• _WORK TO BE COMPLETED_: Within the data below, count the lines that include "underlyingDef" and give only the count.
(Beginning of THE DATA)
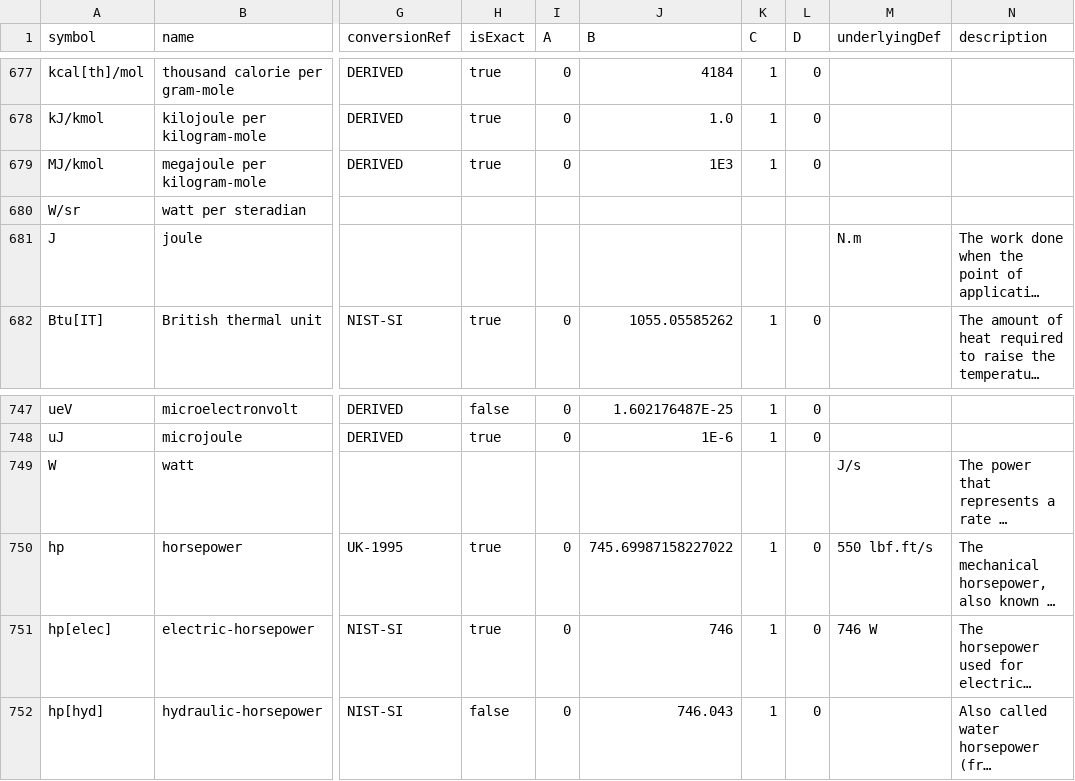
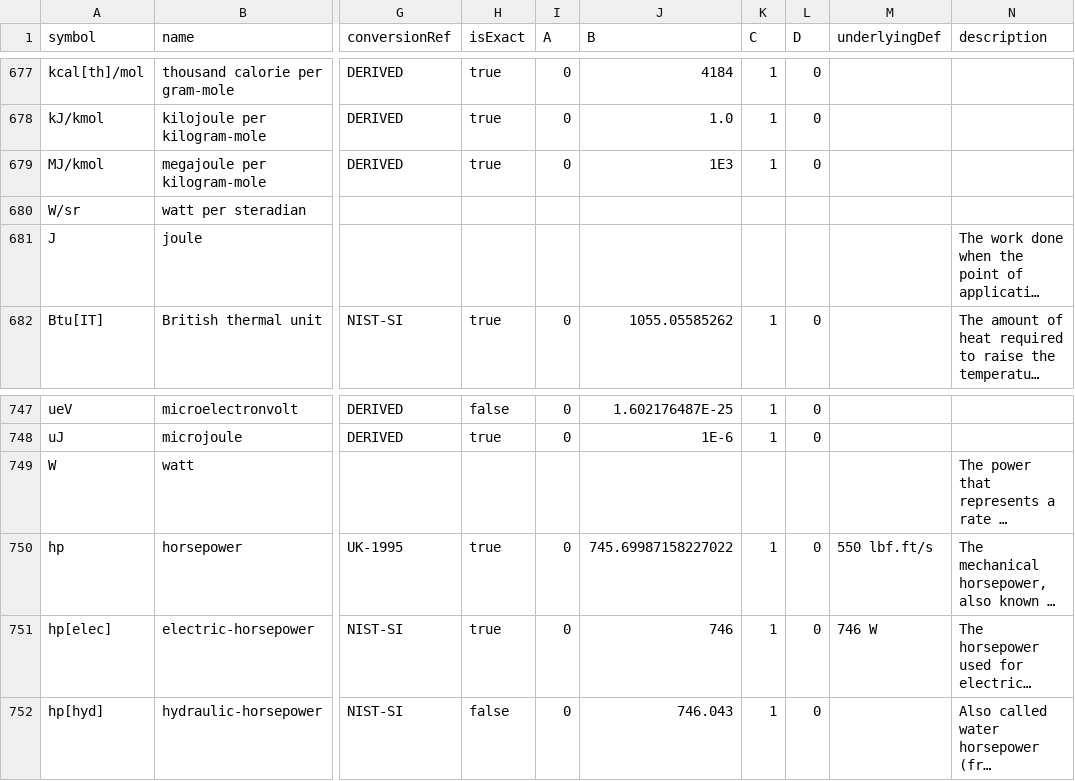
Before and after one commit to Schlumberger/UOM, a TSV file: build/lib/uom/uom.tsv, drawn as a sheet; only a part is shown, gaps mark what is left out; long unchanged cells end in …; the diff names each change by its address in the sheet, - before the commit and + after, or states it on an @@ line.

Commit message:
Remove bouncing base units (J<=>N.m and W<=>J/s)

```diff
--- a/build/lib/uom/uom.tsv
+++ b/build/lib/uom/uom.tsv
-M681 (underlyingDef): N.m
+M681 (underlyingDef): (empty)
-M749 (underlyingDef): J/s
+M749 (underlyingDef): (empty)
```
Also changed, not shown: uom/uom.tsv, 4 other files.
(End of THE DATA)
• _RESULT OF THIS TASK_: 4